PROBLEM TO SOLVE: Each record that comes next should be output exactly; pictures do not belong in the copy.

(Change detection data)
++++++++++
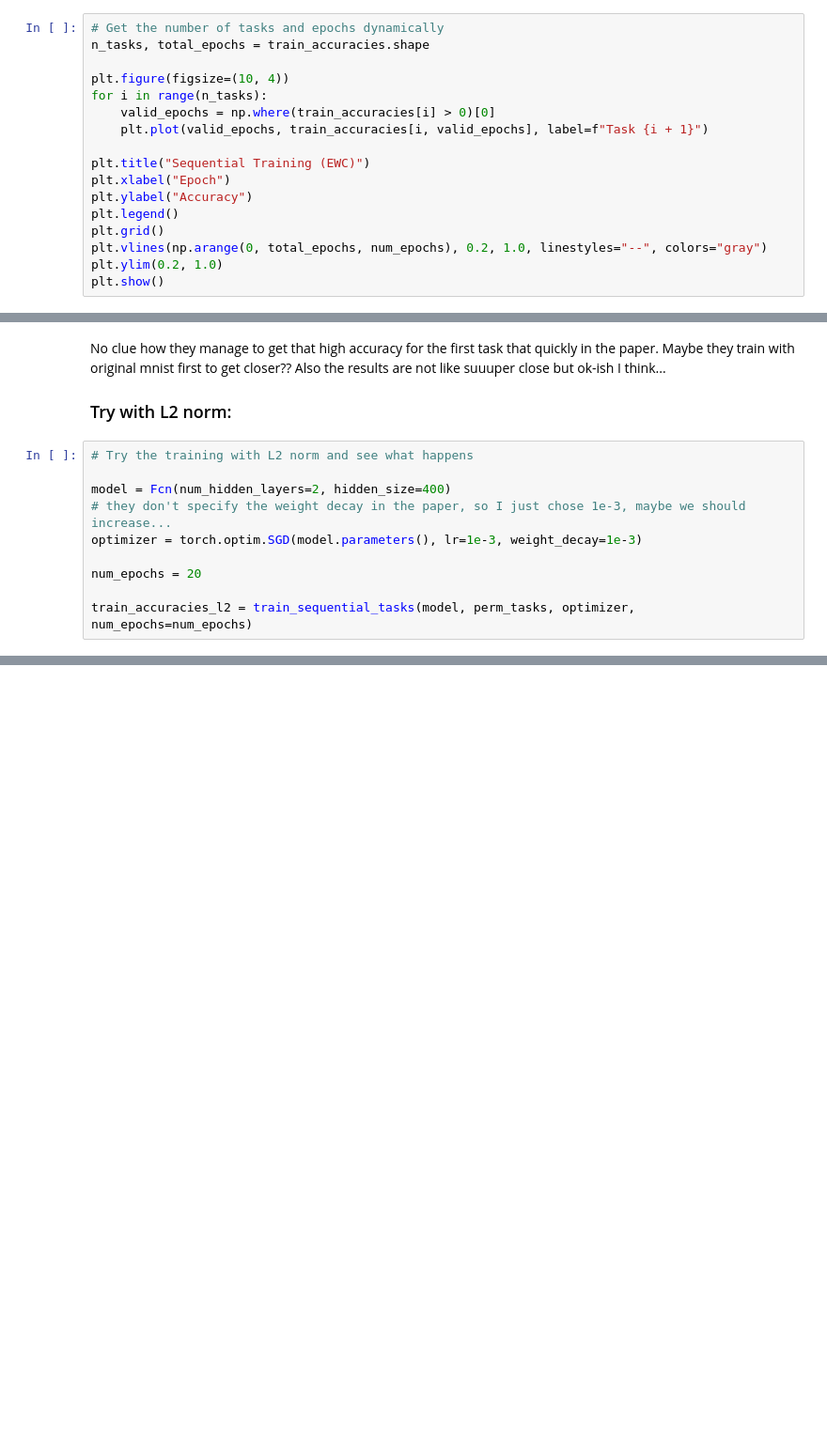
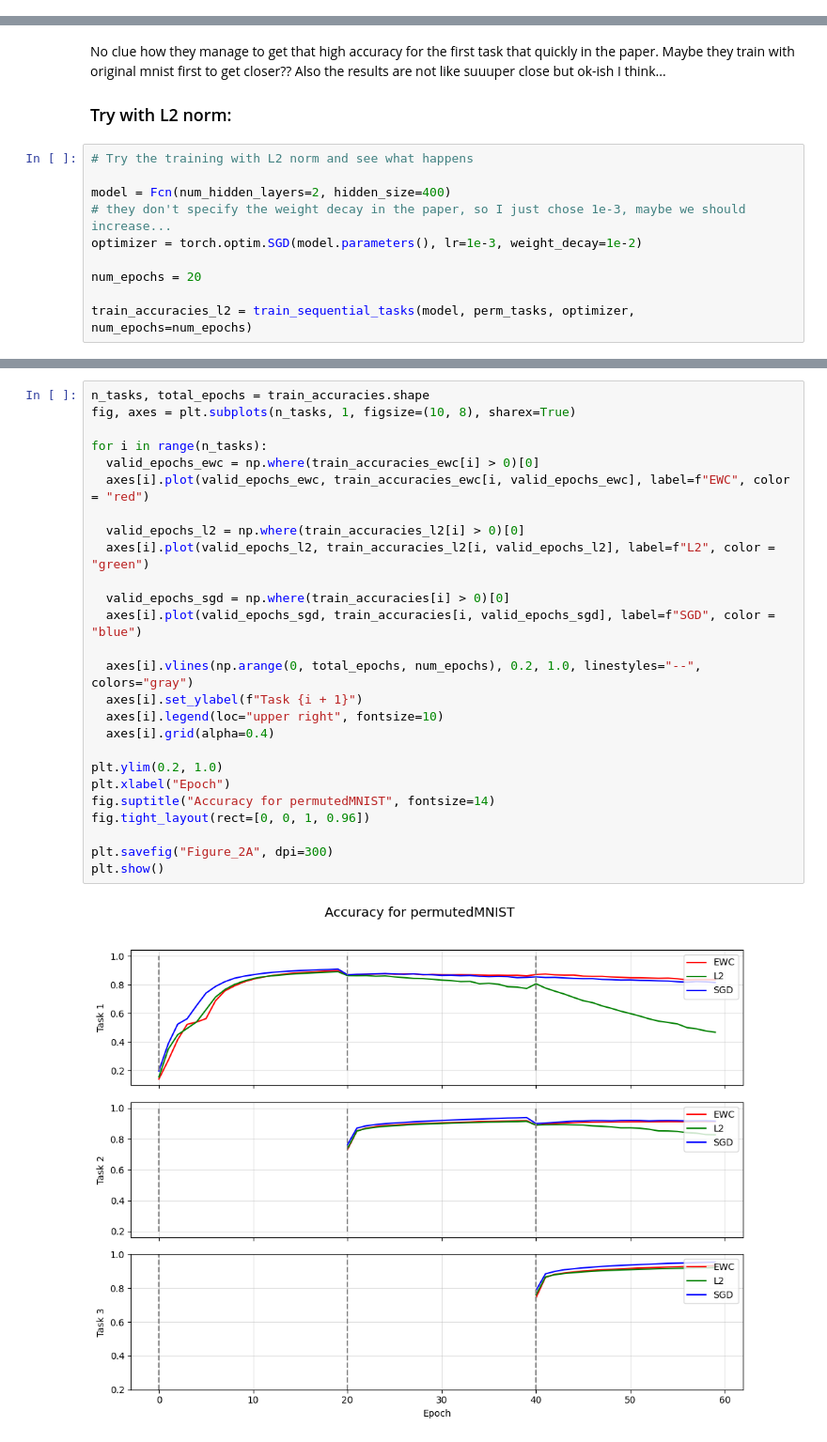
Before and after one commit to LinusCrugnola/foil_project, a Jupyter notebook: project.ipynb, the cells around one changed output, grey strips where cells are left out. Shown at 94% size. Drawn from its saved outputs; the diff is of its cells as text; blank space fills up the shorter version.

Commit message:
comparison plot

```diff
--- a/project.ipynb
+++ b/project.ipynb
@@ -373,17 +438,0 @@ Early stopping triggered, restoring best model state.
-# %%
-# Get the number of tasks and epochs dynamically
-n_tasks, total_epochs = train_accuracies.shape
-
-plt.figure(figsize=(10, 4))
-for i in range(n_tasks):
-    valid_epochs = np.where(train_accuracies[i] > 0)[0]
-    plt.plot(valid_epochs, train_accuracies[i, valid_epochs], label=f"Task {i + 1}")
-
-plt.title("Sequential Training (EWC)")
-plt.xlabel("Epoch")
-plt.ylabel("Accuracy")
-plt.legend()
-plt.grid()
-plt.vlines(np.arange(0, total_epochs, num_epochs), 0.2, 1.0, linestyles="--", colors="gray")
-plt.ylim(0.2, 1.0)
-plt.show()
@@ -398,7 +445,7 @@ No clue how they manage to get that high accuracy for the first task that quickl
 
 model = Fcn(num_hidden_layers=2, hidden_size=400)
 # they don't specify the weight decay in the paper, so I just chose 1e-3, maybe we should increase...
-optimizer = torch.optim.SGD(model.parameters(), lr=1e-3, weight_decay=1e-3)
+optimizer = torch.optim.SGD(model.parameters(), lr=1e-3, weight_decay=1e-2)
 
 num_epochs = 20
 
@@ -429,0 +480,28 @@ plt.show()
+# %%
+n_tasks, total_epochs = train_accuracies.shape
+fig, axes = plt.subplots(n_tasks, 1, figsize=(10, 8), sharex=True)
+
+for i in range(n_tasks):
+  valid_epochs_ewc = np.where(train_accuracies_ewc[i] > 0)[0]
+  axes[i].plot(valid_epochs_ewc, train_accuracies_ewc[i, valid_epochs_ewc], label=f"EWC", color = "red")
+
+  valid_epochs_l2 = np.where(train_accuracies_l2[i] > 0)[0]
+  axes[i].plot(valid_epochs_l2, train_accuracies_l2[i, valid_epochs_l2], label=f"L2", color = "green")
+
+  valid_epochs_sgd = np.where(train_accuracies[i] > 0)[0]
+  axes[i].plot(valid_epochs_sgd, train_accuracies[i, valid_epochs_sgd], label=f"SGD", color = "blue")
+
+  axes[i].vlines(np.arange(0, total_epochs, num_epochs), 0.2, 1.0, linestyles="--", colors="gray")
+  axes[i].set_ylabel(f"Task {i + 1}")
+  axes[i].legend(loc="upper right", fontsize=10)
+  axes[i].grid(alpha=0.4)
+
+plt.ylim(0.2, 1.0)
+plt.xlabel("Epoch")
+fig.suptitle("Accuracy for permutedMNIST", fontsize=14)
+fig.tight_layout(rect=[0, 0, 1, 0.96])
+
+plt.savefig("Figure_2A", dpi=300)
+plt.show()
+# %% [output]
+[figure, added]
```
Also changed, not shown: parts of 10 cells of this notebook, 1 other file.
++++++++++
TASK RESPONSE:
Before and after one commit to LinusCrugnola/foil_project, a Jupyter notebook: project.ipynb, the cells around one changed output, grey strips where cells are left out. Shown at 94% size. Drawn from its saved outputs; the diff is of its cells as text; blank space fills up the shorter version.

Commit message:
comparison plot

```diff
--- a/project.ipynb
+++ b/project.ipynb
@@ -373,17 +438,0 @@ Early stopping triggered, restoring best model state.
-# %%
-# Get the number of tasks and epochs dynamically
-n_tasks, total_epochs = train_accuracies.shape
-
-plt.figure(figsize=(10, 4))
-for i in range(n_tasks):
-    valid_epochs = np.where(train_accuracies[i] > 0)[0]
-    plt.plot(valid_epochs, train_accuracies[i, valid_epochs], label=f"Task {i + 1}")
-
-plt.title("Sequential Training (EWC)")
-plt.xlabel("Epoch")
-plt.ylabel("Accuracy")
-plt.legend()
-plt.grid()
-plt.vlines(np.arange(0, total_epochs, num_epochs), 0.2, 1.0, linestyles="--", colors="gray")
-plt.ylim(0.2, 1.0)
-plt.show()
@@ -398,7 +445,7 @@ No clue how they manage to get that high accuracy for the first task that quickl
 
 model = Fcn(num_hidden_layers=2, hidden_size=400)
 # they don't specify the weight decay in the paper, so I just chose 1e-3, maybe we should increase...
-optimizer = torch.optim.SGD(model.parameters(), lr=1e-3, weight_decay=1e-3)
+optimizer = torch.optim.SGD(model.parameters(), lr=1e-3, weight_decay=1e-2)
 
 num_epochs = 20
 
@@ -429,0 +480,28 @@ plt.show()
+# %%
+n_tasks, total_epochs = train_accuracies.shape
+fig, axes = plt.subplots(n_tasks, 1, figsize=(10, 8), sharex=True)
+
+for i in range(n_tasks):
+  valid_epochs_ewc = np.where(train_accuracies_ewc[i] > 0)[0]
+  axes[i].plot(valid_epochs_ewc, train_accuracies_ewc[i, valid_epochs_ewc], label=f"EWC", color = "red")
+
+  valid_epochs_l2 = np.where(train_accuracies_l2[i] > 0)[0]
+  axes[i].plot(valid_epochs_l2, train_accuracies_l2[i, valid_epochs_l2], label=f"L2", color = "green")
+
+  valid_epochs_sgd = np.where(train_accuracies[i] > 0)[0]
+  axes[i].plot(valid_epochs_sgd, train_accuracies[i, valid_epochs_sgd], label=f"SGD", color = "blue")
+
+  axes[i].vlines(np.arange(0, total_epochs, num_epochs), 0.2, 1.0, linestyles="--", colors="gray")
+  axes[i].set_ylabel(f"Task {i + 1}")
+  axes[i].legend(loc="upper right", fontsize=10)
+  axes[i].grid(alpha=0.4)
+
+plt.ylim(0.2, 1.0)
+plt.xlabel("Epoch")
+fig.suptitle("Accuracy for permutedMNIST", fontsize=14)
+fig.tight_layout(rect=[0, 0, 1, 0.96])
+
+plt.savefig("Figure_2A", dpi=300)
+plt.show()
+# %% [output]
+[figure, added]
```
Also changed, not shown: parts of 10 cells of this notebook, 1 other file.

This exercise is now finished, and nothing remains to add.